Community weighs in on governance of ATP, Cap Metro

Thursday, February 10, 2022 by Jo Clifton

At least 165 community members participated Tuesday night in the first of two virtual meetings designed to gather feedback about the future of Austin’s Project Connect, which is currently in the design stage. In addition to specific questions about where the different lines will be built, groups such as the Austin Justice Coalition and People United for Mobility Action have raised questions about the governance of the Austin Transit Partnership, the agency formed by the city and Capital Metropolitan Transportation Authority to design and build the $7.1 billion transit system.

Voters approved an 8.75-cent property tax increase in 2020, including $300 million dedicated to anti-displacement efforts to preserve and build affordable housing along the project’s transit corridors. While ATP will have to answer questions about the use of that funding in the future, the big question now is about governance and leadership at ATP and Capital Metro. Capital Metro CEO Randy Clarke also serves as executive director of the Austin Transit Partnership, giving him two full-time jobs.
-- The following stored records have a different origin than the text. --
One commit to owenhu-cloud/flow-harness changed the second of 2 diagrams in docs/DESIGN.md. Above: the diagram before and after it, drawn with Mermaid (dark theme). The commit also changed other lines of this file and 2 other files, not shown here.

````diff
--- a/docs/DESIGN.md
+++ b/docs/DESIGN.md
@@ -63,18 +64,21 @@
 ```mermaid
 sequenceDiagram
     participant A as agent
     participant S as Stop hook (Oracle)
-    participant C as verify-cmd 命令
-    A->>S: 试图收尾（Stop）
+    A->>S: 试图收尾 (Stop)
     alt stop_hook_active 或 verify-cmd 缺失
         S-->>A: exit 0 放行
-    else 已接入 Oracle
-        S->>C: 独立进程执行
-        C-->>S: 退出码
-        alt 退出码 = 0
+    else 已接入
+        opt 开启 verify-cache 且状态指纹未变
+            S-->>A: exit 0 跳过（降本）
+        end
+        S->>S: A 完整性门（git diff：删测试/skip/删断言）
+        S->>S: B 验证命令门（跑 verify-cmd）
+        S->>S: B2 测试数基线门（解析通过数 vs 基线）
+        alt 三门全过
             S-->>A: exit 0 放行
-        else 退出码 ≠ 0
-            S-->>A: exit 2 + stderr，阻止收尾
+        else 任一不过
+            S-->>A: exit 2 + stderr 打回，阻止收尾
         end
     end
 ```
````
A change to that structure would require action by the board of ATP.

João Paulo Connolly of Austin Justice Coalition, who is a member of the ATP community advisory committee, said what may be in the best interests of operations at Capital Metro may not be in the best interests of ATP, and vice versa. He said having one person hold the top position at both agencies could easily lead to a conflict of interest.
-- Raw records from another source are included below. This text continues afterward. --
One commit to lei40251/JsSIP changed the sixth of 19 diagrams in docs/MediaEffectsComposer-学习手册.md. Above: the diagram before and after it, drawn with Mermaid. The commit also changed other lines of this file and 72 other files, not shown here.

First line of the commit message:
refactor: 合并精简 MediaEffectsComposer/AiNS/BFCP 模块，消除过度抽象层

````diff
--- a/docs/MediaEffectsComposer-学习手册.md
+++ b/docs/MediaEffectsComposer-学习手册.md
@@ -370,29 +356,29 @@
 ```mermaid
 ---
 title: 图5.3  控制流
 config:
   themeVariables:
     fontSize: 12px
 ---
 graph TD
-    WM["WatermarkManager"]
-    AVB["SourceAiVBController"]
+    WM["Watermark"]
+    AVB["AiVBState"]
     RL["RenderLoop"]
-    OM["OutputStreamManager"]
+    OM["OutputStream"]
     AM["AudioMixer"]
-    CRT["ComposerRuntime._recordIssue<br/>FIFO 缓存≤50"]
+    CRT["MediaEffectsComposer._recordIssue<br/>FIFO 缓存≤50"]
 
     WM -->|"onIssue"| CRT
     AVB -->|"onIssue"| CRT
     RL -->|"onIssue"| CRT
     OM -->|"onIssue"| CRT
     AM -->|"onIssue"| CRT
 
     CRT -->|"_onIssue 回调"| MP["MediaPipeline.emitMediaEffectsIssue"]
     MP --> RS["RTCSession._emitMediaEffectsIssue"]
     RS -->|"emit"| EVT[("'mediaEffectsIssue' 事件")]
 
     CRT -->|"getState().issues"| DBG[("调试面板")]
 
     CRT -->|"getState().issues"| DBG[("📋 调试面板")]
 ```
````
In December, ATP authorized Eno Center for Transportation to study and report on Project Connect’s governance and leadership. Consultants have released a preliminary report and promised a final report will be delivered to the ATP board in March.

An email message from PUMA inviting recipients to attend Tuesday’s meeting said, “Currently, the governance of ATP and CapMetro are structured to have the same executive director at the helm of each organization. ATP and its leadership and governance structure will impact Austin for generations to come. In order to keep the promises made to Austin’s voters, it must avoid conflicts of interest and build a relationship of trust with communities that rely on transit service. To that end, there needs to be clear, independent and well-defined relationships between ATP, CapMetro and the city of Austin. It is crucial that we ensure that this promise made to the voters will be kept.”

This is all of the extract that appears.